Jo—Wilfried Tsonga of France wipes his brow as he plays Sam Querrey of the United States during their Men's Singles Match on day six at the Wimbledon Tennis Championships in London Saturday, July 8, 2017. (AP Photo/Kirsty Wigglesworth)

Jo-Wilfried Tsonga of France in action during his match against Sam Querrey. AP

Jo-Wilfried Tsonga lost to American Sam Querrey, who shocked Novak Djokovic at Wimbledon last year. After their marathon tie was halted due to bad light late on Friday evening, Querrey and Tsonga had to come back to play the remainder of the final set on Saturday.

Querrey needed just five minutes to book his place in the Wimbledon last-16 as the American 24th seed finished off his delayed third round clash with Tsonga.

With Tsonga on serve, Querrey immediately broke to seal a 6-2, 3-6, 7-6 (7/5), 1-6, 7-5 victory over the French 12th seed.

Gael Monfils

15th seed Gael Monfils was defeated by compatriot Adrian Mannarino in an exhilarating five-setter.

Though he is a terrific athlete and an excellent volleyer, Monfils has never reached the last-16 at Wimbledon and he again showed us why he's not a big fan of grass courts.

Mannarino won 7-6(3), 4-6, 5-7, 6-3, 6-2 and next faces Djokovic.

Juan Martin del Potro

Juan Martin del Potro lost to unseeded Latvian Ernests Gulbis 4-6, 4-6, 6(3)-7. In the match, Gulbis had 25 aces and was only broken once. He had twice as many winners as his opponent, outnumbering Del Potro 60-30.

Del Potro, a Wimbledon semi-finalist in 2013, was pushed to the brink of retirement after three wrist surgeries.

So the Argentine 29th seed has an extra appreciation for Gulbis's achievement, even if he would have preferred not to be on the receiving end of the upset.

"I know how good is Ernests on grass and if he has a good day, he can beat all the guys, because he already made it in the past," Del Potro said.

Karolina Pliskova
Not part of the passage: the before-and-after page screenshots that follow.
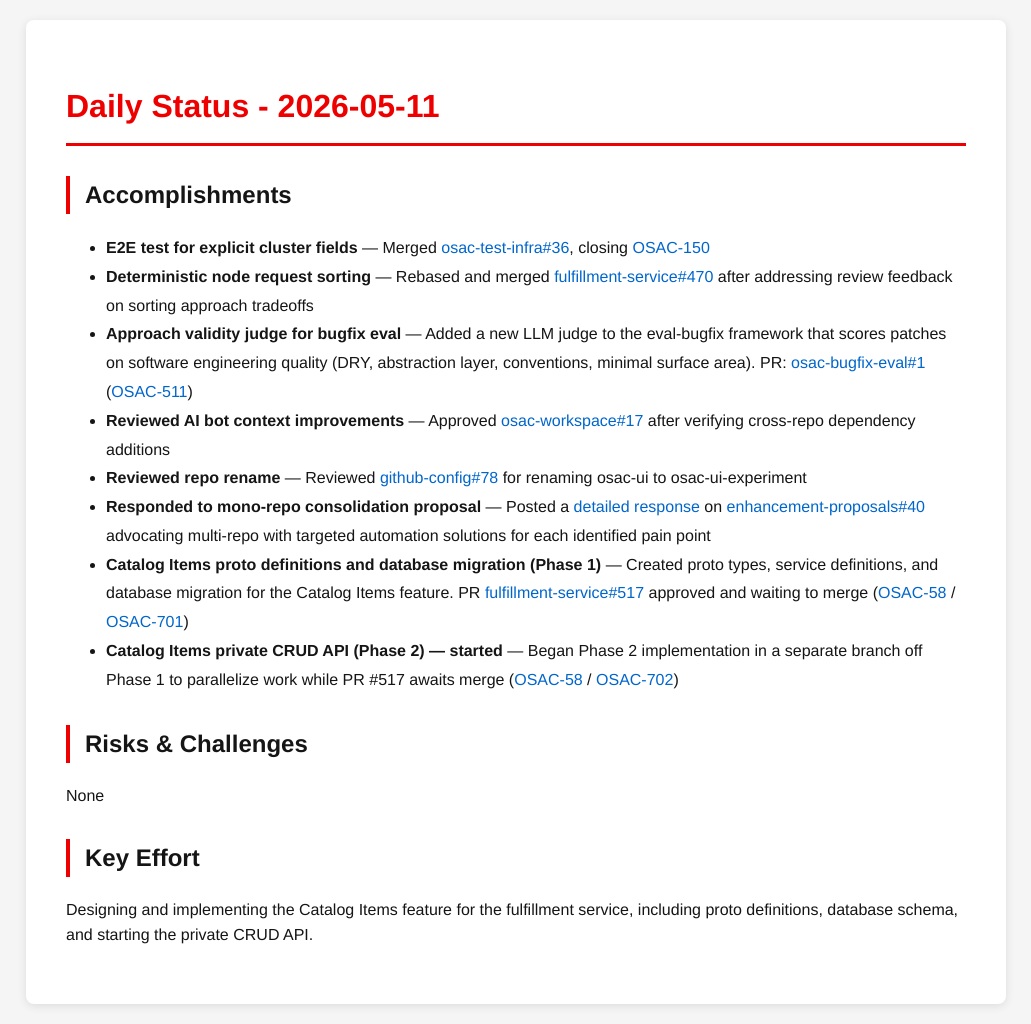
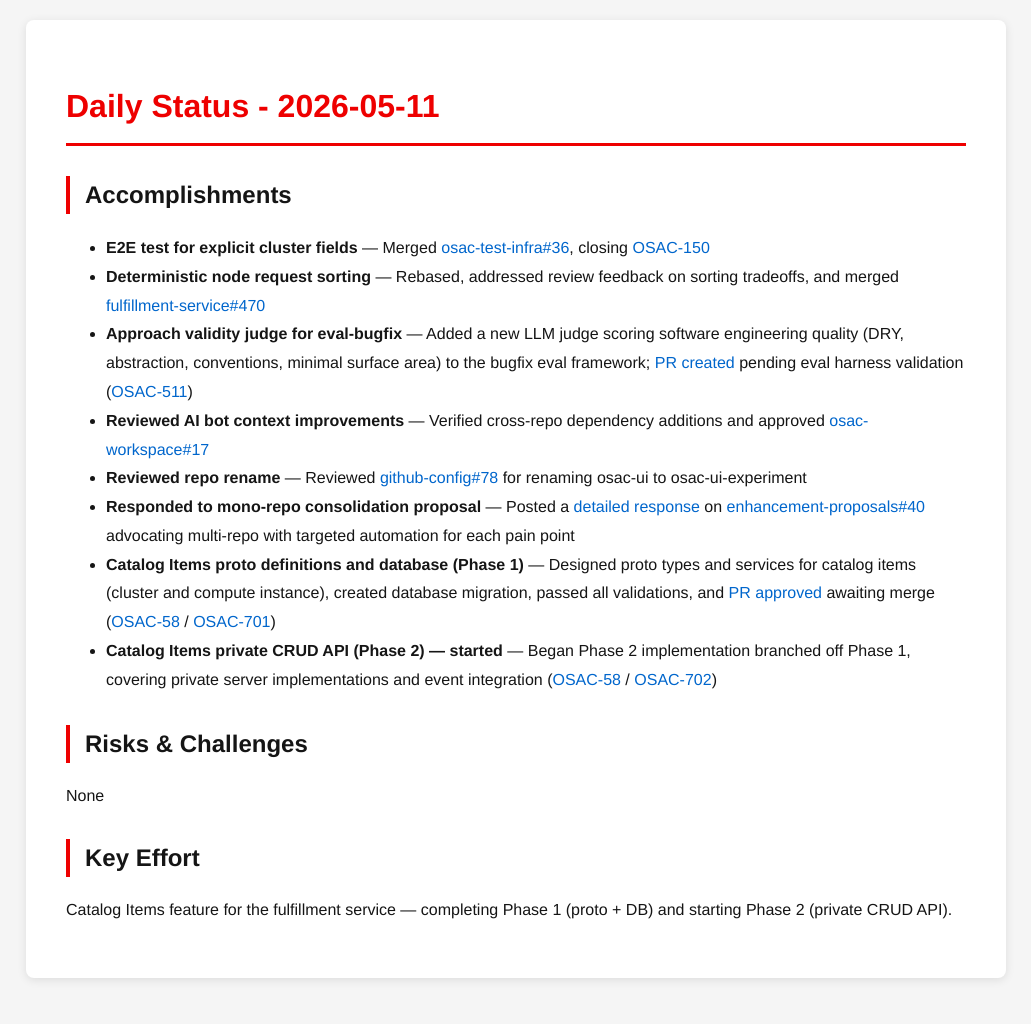
Before and after one commit to tzvatot/daily-status, a Jekyll site: the page built from 2026-05-11.md, in a window 1280 px wide. Shown: the whole page, without its empty margins (124-1155 px from the left). Built offline with Jekyll 4.4.1, drawn with Linux system fonts in a browser that asks for light colours; after the commit the page ends 998 px from its top, so only the background shows below that.

Commit message:
Daily status update - 2026-05-11

```diff
--- a/2026-05-11.md
+++ b/2026-05-11.md
@@ -8,16 +8,16 @@ date: 2026-05-11
 
 ## Accomplishments
 - **E2E test for explicit cluster fields** — Merged [osac-test-infra#36](https://github.com/osac-project/osac-test-infra/pull/36), closing [OSAC-150](https://redhat.atlassian.net/browse/OSAC-150)
-- **Deterministic node request sorting** — Rebased and merged [fulfillment-service#470](https://github.com/osac-project/fulfillment-service/pull/470) after addressing review feedback on sorting approach tradeoffs
-- **Approach validity judge for bugfix eval** — Added a new LLM judge to the eval-bugfix framework that scores patches on software engineering quality (DRY, abstraction layer, conventions, minimal surface area). PR: [osac-bugfix-eval#1](https://github.com/eranco74/osac-bugfix-eval/pull/1) ([OSAC-511](https://redhat.atlassian.net/browse/OSAC-511))
-- **Reviewed AI bot context improvements** — Approved [osac-workspace#17](https://github.com/osac-project/osac-workspace/pull/17) after verifying cross-repo dependency additions
+- **Deterministic node request sorting** — Rebased, addressed review feedback on sorting tradeoffs, and merged [fulfillment-service#470](https://github.com/osac-project/fulfillment-service/pull/470)
+- **Approach validity judge for eval-bugfix** — Added a new LLM judge scoring software engineering quality (DRY, abstraction, conventions, minimal surface area) to the bugfix eval framework; [PR created](https://github.com/eranco74/osac-bugfix-eval/pull/1) pending eval harness validation ([OSAC-511](https://redhat.atlassian.net/browse/OSAC-511))
+- **Reviewed AI bot context improvements** — Verified cross-repo dependency additions and approved [osac-workspace#17](https://github.com/osac-project/osac-workspace/pull/17)
 - **Reviewed repo rename** — Reviewed [github-config#78](https://github.com/osac-project/github-config/pull/78) for renaming osac-ui to osac-ui-experiment
-- **Responded to mono-repo consolidation proposal** — Posted a [detailed response](https://github.com/osac-project/enhancement-proposals/pull/40#issuecomment-4420565236) on [enhancement-proposals#40](https://github.com/osac-project/enhancement-proposals/pull/40) advocating multi-repo with targeted automation solutions for each identified pain point
-- **Catalog Items proto definitions and database migration (Phase 1)** — Created proto types, service definitions, and database migration for the Catalog Items feature. PR [fulfillment-service#517](https://github.com/osac-project/fulfillment-service/pull/517) approved and waiting to merge ([OSAC-58](https://redhat.atlassian.net/browse/OSAC-58) / [OSAC-701](https://redhat.atlassian.net/browse/OSAC-701))
-- **Catalog Items private CRUD API (Phase 2) — started** — Began Phase 2 implementation in a separate branch off Phase 1 to parallelize work while PR #517 awaits merge ([OSAC-58](https://redhat.atlassian.net/browse/OSAC-58) / [OSAC-702](https://redhat.atlassian.net/browse/OSAC-702))
+- **Responded to mono-repo consolidation proposal** — Posted a [detailed response](https://github.com/osac-project/enhancement-proposals/pull/40#issuecomment-4420565236) on [enhancement-proposals#40](https://github.com/osac-project/enhancement-proposals/pull/40) advocating multi-repo with targeted automation for each pain point
+- **Catalog Items proto definitions and database (Phase 1)** — Designed proto types and services for catalog items (cluster and compute instance), created database migration, passed all validations, and [PR approved](https://github.com/osac-project/fulfillment-service/pull/517) awaiting merge ([OSAC-58](https://redhat.atlassian.net/browse/OSAC-58) / [OSAC-701](https://redhat.atlassian.net/browse/OSAC-701))
+- **Catalog Items private CRUD API (Phase 2) — started** — Began Phase 2 implementation branched off Phase 1, covering private server implementations and event integration ([OSAC-58](https://redhat.atlassian.net/browse/OSAC-58) / [OSAC-702](https://redhat.atlassian.net/browse/OSAC-702))
 
 ## Risks & Challenges
 None
 
 ## Key Effort
-Designing and implementing the Catalog Items feature for the fulfillment service, including proto definitions, database schema, and starting the private CRUD API.
+Catalog Items feature for the fulfillment service — completing Phase 1 (proto + DB) and starting Phase 2 (private CRUD API).
```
Tennis - Wimbledon - London, Britain - July 6, 2017 Czech Republic’s Karolina Pliskova during her second round match against Slovakia’s Magdalena Rybarikova REUTERS/Stefan Wermuth - RTX3AC8Q
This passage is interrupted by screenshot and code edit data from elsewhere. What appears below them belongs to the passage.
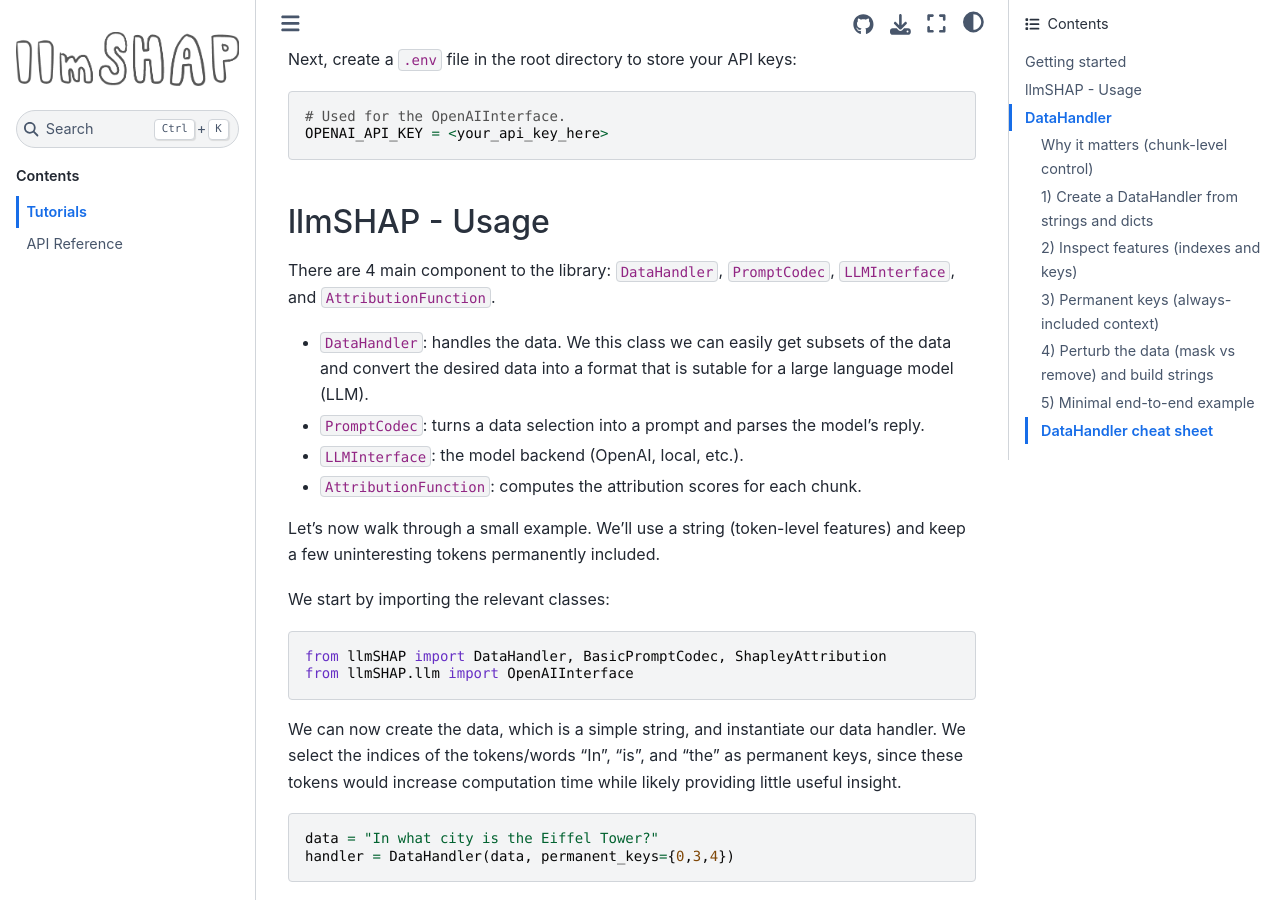
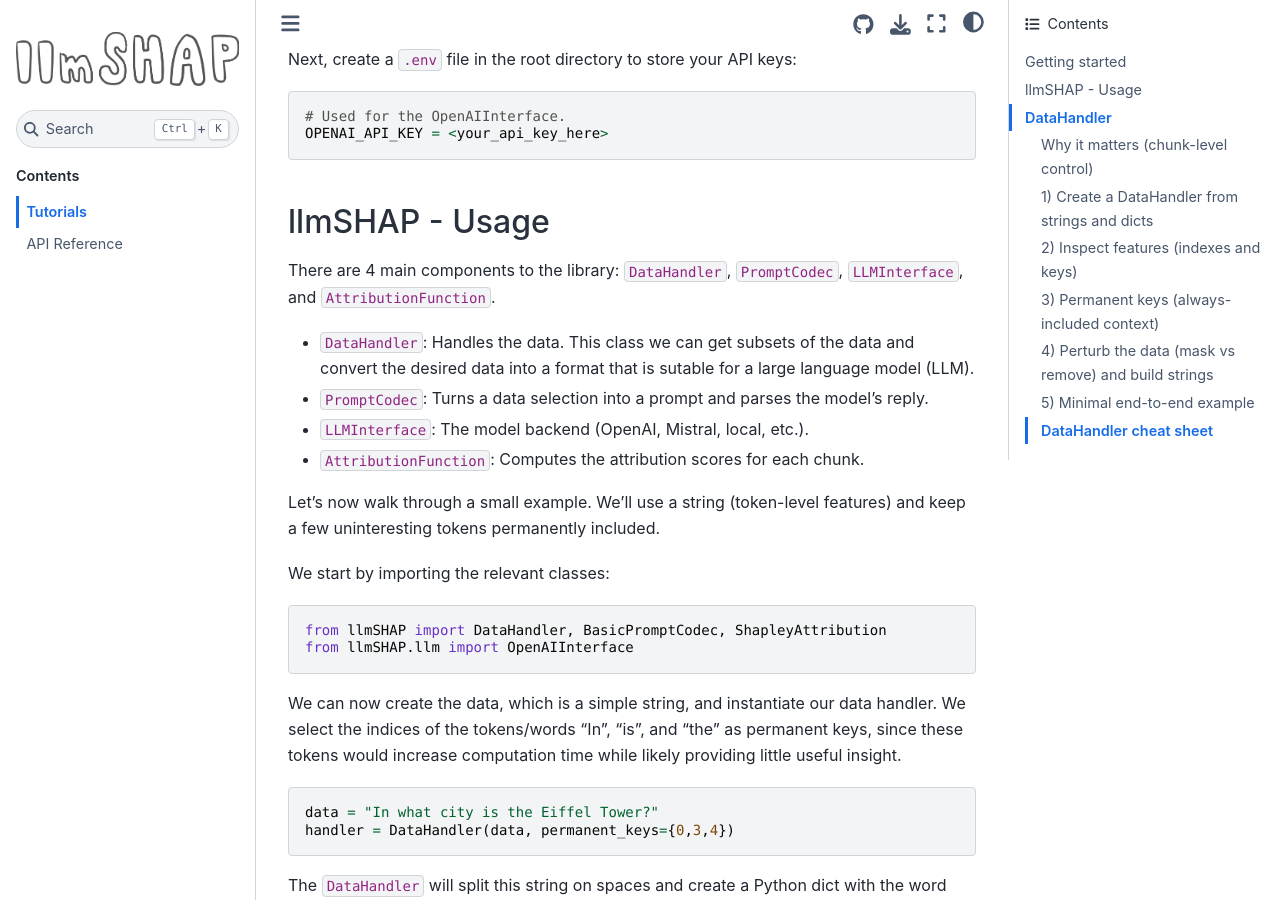
Before and after one commit to filipnaudot/llmSHAP, a Sphinx documentation site: the page built from docs/tutorial.rst, in a window 1280 px wide and 900 px high, scrolled down 341 px. Built offline with Sphinx 7.4.7 and the Sphinx Book theme 1.1.4, drawn with Linux system fonts in a browser that asks for light colours; some of the changed text lies outside the part shown.

Commit message:
Hotfix: Improved tutorial and fixed spelling

```diff
--- a/docs/tutorial.rst
+++ b/docs/tutorial.rst
@@ -38,12 +38,12 @@ Next, create a ``.env`` file in the root directory to store your API keys:
 
 llmSHAP - Usage
 ------------------------------------
-There are 4 main component to the library: ``DataHandler``, ``PromptCodec``, ``LLMInterface``, and ``AttributionFunction``.
+There are 4 main components to the library: ``DataHandler``, ``PromptCodec``, ``LLMInterface``, and ``AttributionFunction``.
 
-- ``DataHandler``: handles the data. We this class we can easily get subsets of the data and convert the desired data into a format that is sutable for a large language model (LLM).
-- ``PromptCodec``: turns a data selection into a prompt and parses the model's reply.
-- ``LLMInterface``: the model backend (OpenAI, local, etc.).
-- ``AttributionFunction``: computes the attribution scores for each chunk.
+- ``DataHandler``: Handles the data. This class we can get subsets of the data and convert the desired data into a format that is sutable for a large language model (LLM).
+- ``PromptCodec``: Turns a data selection into a prompt and parses the model's reply.
+- ``LLMInterface``: The model backend (OpenAI, Mistral, local, etc.).
+- ``AttributionFunction``: Computes the attribution scores for each chunk.
 
 Let's now walk through a small example. We'll use a string (token-level features) and keep a few uninteresting tokens permanently included.
 
@@ -242,11 +246,11 @@ String input → use token indexes
 
 When to use permanent keys:
 
-- Keep system/instruction text constant while perturbing evidence chunks
+- Keep system/instruction text constant while perturbing evidence chunks.
 
-- Keep the question fixed while Shapley samples supporting sentences
+- Keep the question fixed while Shapley samples supporting sentences.
 
-- Ensure formatting/scaffolding remains valid across perturbations
+- Ensure formatting/scaffolding remains valid across perturbations.
 
 
 4) Perturb the data (mask vs remove) and build strings
```
Also changed, not shown: other parts of docs/tutorial.rst (+7 -3 lines).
Karolina Pliskova during her 2nd round match against Magdalena Rybarikova. Reuters

Karolina Pliskova became the highest-seeded player to fall at Wimbledon, losing to Magdalena Rybarikova in the second round.
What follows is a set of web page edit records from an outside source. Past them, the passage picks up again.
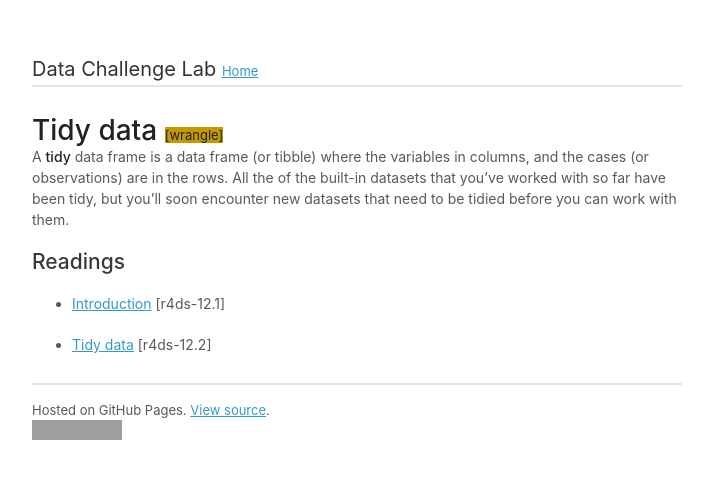
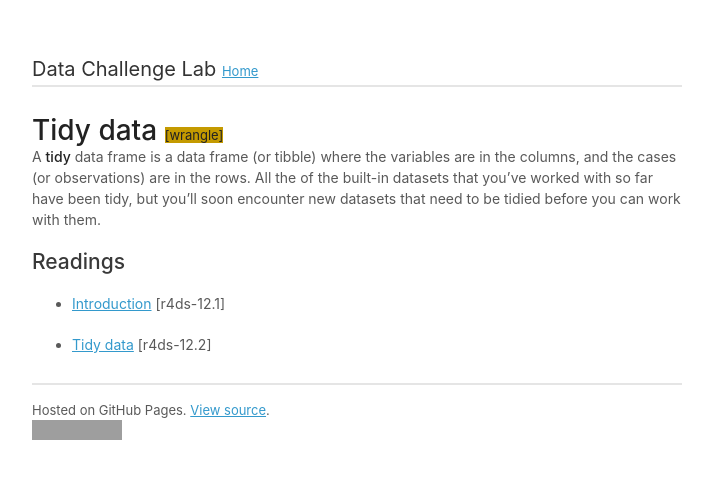
Before and after one commit to dcl-docs/curriculum, a Jekyll site: the page built from docs/tidy-data.md, in a window 1280 px wide. Shown: the top 479 px of the page, without its empty margins (283-996 px from the left). Built offline with Jekyll 4.4.1, drawn with Linux system fonts in a browser that asks for light colours; our own code applies the rules of GitHub Pages for plain Markdown files; a script that is not in the unit is left out; grey boxes are pictures that could not be loaded.

Commit message:
Initial commit

```diff
--- a/docs/tidy-data.md
+++ b/docs/tidy-data.md
@@ -7,8 +7,8 @@ title: Tidy data
 # Tidy data <small class='wrangle'>[wrangle]</small>
 
 
-A __tidy__ data frame is a data frame (or tibble) where the variables in
-columns, and the cases (or observations) are in the rows. All the of the
+A __tidy__ data frame is a data frame (or tibble) where the variables are in
+the columns, and the cases (or observations) are in the rows. All the of the
 built-in datasets that you've worked with so far have been tidy, but
 you'll soon encounter new datasets that need to be tidied before you can
 work with them.
--- a/units/tidy-data.yml
+++ b/units/tidy-data.yml
@@ -2,8 +2,8 @@ title: Tidy data
 theme: wrangle
 
 desc: |
-  A __tidy__ data frame is a data frame (or tibble) where the variables in
-  columns, and the cases (or observations) are in the rows. All the of the
+  A __tidy__ data frame is a data frame (or tibble) where the variables are in
+  the columns, and the cases (or observations) are in the rows. All the of the
   built-in datasets that you've worked with so far have been tidy, but
   you'll soon encounter new datasets that need to be tidied before you can
   work with them.
```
Third seed Pliskova was the runner-up at the U.S. Open last year and had reached at least the quarterfinals of her last three Grand Slam events. Despite the 3-6, 7-5, 6-2 loss, Pliskova still has a chance to move up to World No 1 in the rankings after Wimbledon depending on how Angelique Kerber and Simona Halep fare the rest of the tournament.

Dominika Cibulkova

Eighth-seeded Dominika Cibulkova 6(3)-7, 6-3, 4-6 lost to Croatian teenager Ana Konjuh, who made it to the fourth round at Wimbledon for the first time.

She compiled a 54-22 edge in winners against Cibulkova, who was the runner-up at the 2014 Australian Open.

The 19-year-old Konjuh is the youngest woman left in the draw.

Petra Kvitova

World No 95 Madison Brengle shocked 11th seed Petra Kvitova 6-3, 1-6, 6-2 in the second round at Wimbledon.

Kvitova, who won Wimbledon in 2011 and 2014, had been favored by some British bookmakers to lift the trophy at the end of the fortnight, despite competing in only her third tournament of her comeback. She was attacked by a knife-wielding intruder at her home in the Czech Republic in December and needed surgery on her left hand, the one she uses to hold a racket.

Still without full strength in that hand — even clenching it for a celebratory fist pump remains difficult — Kvitova returned at the French Open in May, losing in the second round there. But then she won a grass-court title at Birmingham in June.

Kristina Mladenovic

Kristina Mladenovic lost to Alison Riske in a second round encounter on Court 18. The American won 2-6, 6-4, 6-4.

The French 12th seed slammed the condition of Wimbledon's legendary Court 18 on Thursday, saying the grass was dangerously sparse and both she and her opponent wanted to quit.

With inputs from agencies


Published Date: Jul 09, 2017 07:33 pm | Updated Date: Jul 09, 2017 07:34 pm


Also See